Monday, 16 February 2015

Private Law - Cricket edition

Cops moonlighting, out of uniform, as event security - I can get that.

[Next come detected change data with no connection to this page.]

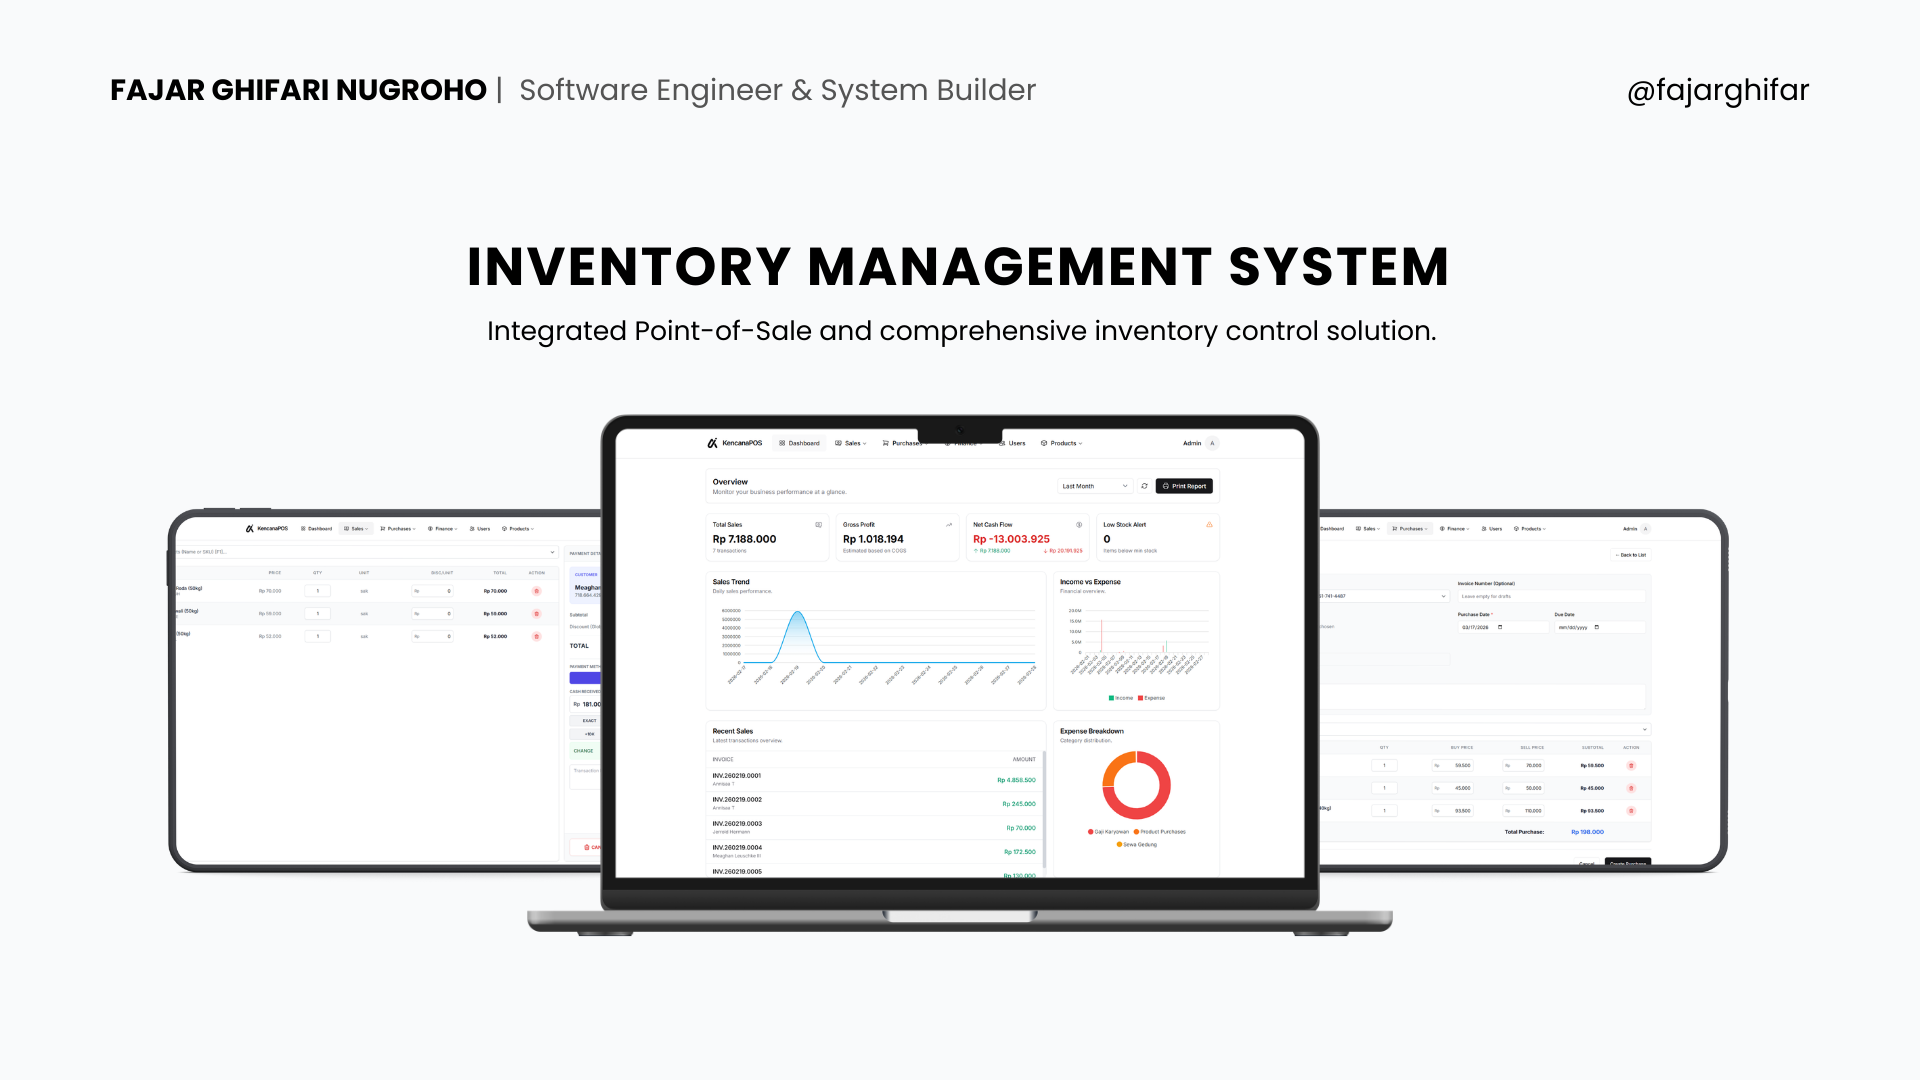
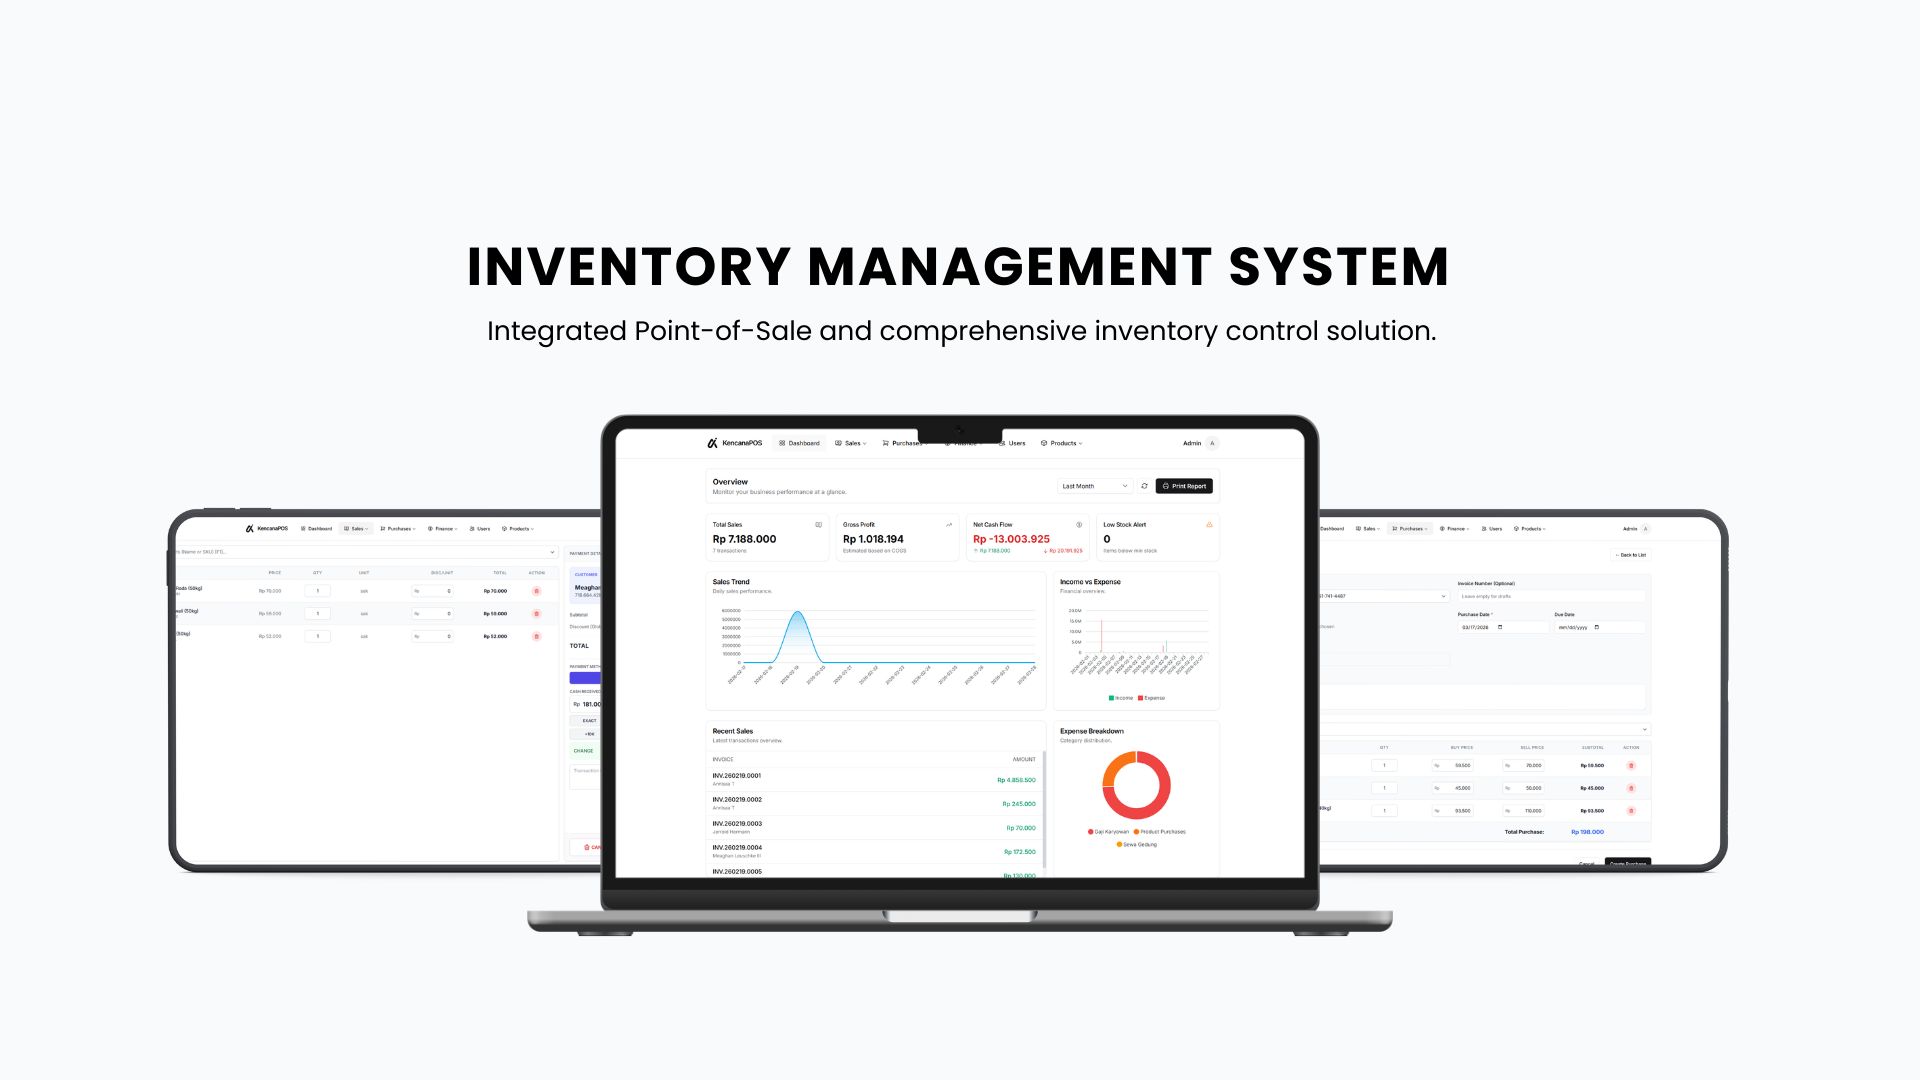
Fix

Changed region(s): [[0.0625, 0.0611, 0.5312, 0.0917], [0.8438, 0.0611, 0.9375, 0.0917]]

diff --git a/README.md b/README.md
@@ -125,7 +125,3 @@ Follow these steps to set up the project locally for development or testing.
 Have ideas to improve the system? Architecture enhancements, UI tweaks, or bug reports are welcome!
 - Submit a **Pull Request (PR)**
 - Create an **Issue** for feature requests or structural bugs
-
-## 📄 License
-
-Licensed under the [MIT License](LICENSE).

This one I'm less clear on:
Police have warned people who try to manipulate betting on the ICC Cricket World Cup 2015 that they will be caught and banned from all grounds involved in the tournament.
Police evicted several people from the opening match at North Hagley Park in Christchurch today for breaching the terms and conditions of their tickets, including some who were caught "courtsiding".
So what criminal offences are these courtsiders committing?
Courtsiding refers to the practice of spectators within venues relaying information of incidents during games to people overseas, taking advantage of broadcasting time delays to manipulate betting.
It is different from match-fixing, which is the manipulation of sporting events to achieve a pre-determined outcome.
Courtsiding is not illegal in New Zealand, but it is a breach of the terms and conditions of ICC Cricket World Cup 2015 tickets.
Operation Commander for the ICC Cricket World Cup 2015 policing operation Superintendent Sandy Manderson said Police knew how to idenfity people who were courtsiding and those attempting it would be caught.
"We know what to look for.
We’re aware that people are attempting to operate at venues and they will be detected, evicted and trespassed from all venues. 
So the New Zealand Police are enforcing the terms and conditions of the ICC Cricket World Cup tickets. I could get their enforcing trespass where the venue kicked somebody out for breach of conditions, but why are the Police investigating breach of ticket terms and conditions?

If you were at the venue and didn't know that Sky had gone to commercial, would tweeting a 6 or a wicket get you kicked out of the match by the cops?


  1. Was discussing this yesterday with a mate at the cricket and it would be fairly simple to write an application that would place bets across a number of accounts at an online betting site, while you could be sitting at the ground leisurely using your phone to place the bets.

  2. I was thinking precisely the same thing while listening to some anti-gambling ICC zealot on the radio this morning. When it comes to burglaries the police are always "too busy", but they somehow have ample resources to devote to this--which isn't even illegal in NZ.

  3. From the description of the practice it seems that the loser here (financially) is the betting shop/book somewhere offshore. If these people are getting fleeced on bets that cover individual pieces of play that occur microseconds after the bet has been placed, then they must be really bad gamblers - certainly not in need of NZ Police protection. Solution? - if the delay in live coverage is 5 seconds (10-15 whatever), don't take bets in that window.

  4. The Classic early 1970s movie The Sting was based on the wire. Getting ahead of telegraph horse racing reports.

  5. And later on "Grifters" used the same scam. But it depends on no-one knowing that the delay exists. Why not just publicise the delay rather than trying to stop people using it.

  6. I hope it wasn't a remake of the The Sting. Some movie classic should never be remade.

  7. It wasn't a remake. They just used the same scam, and in the case of Grifters it was to make money from the scam, not to fool someone else into thinking he was going to make money from the scam. Totally agree with you about The Sting. It is most finely crafted movie in its genre that i can think of.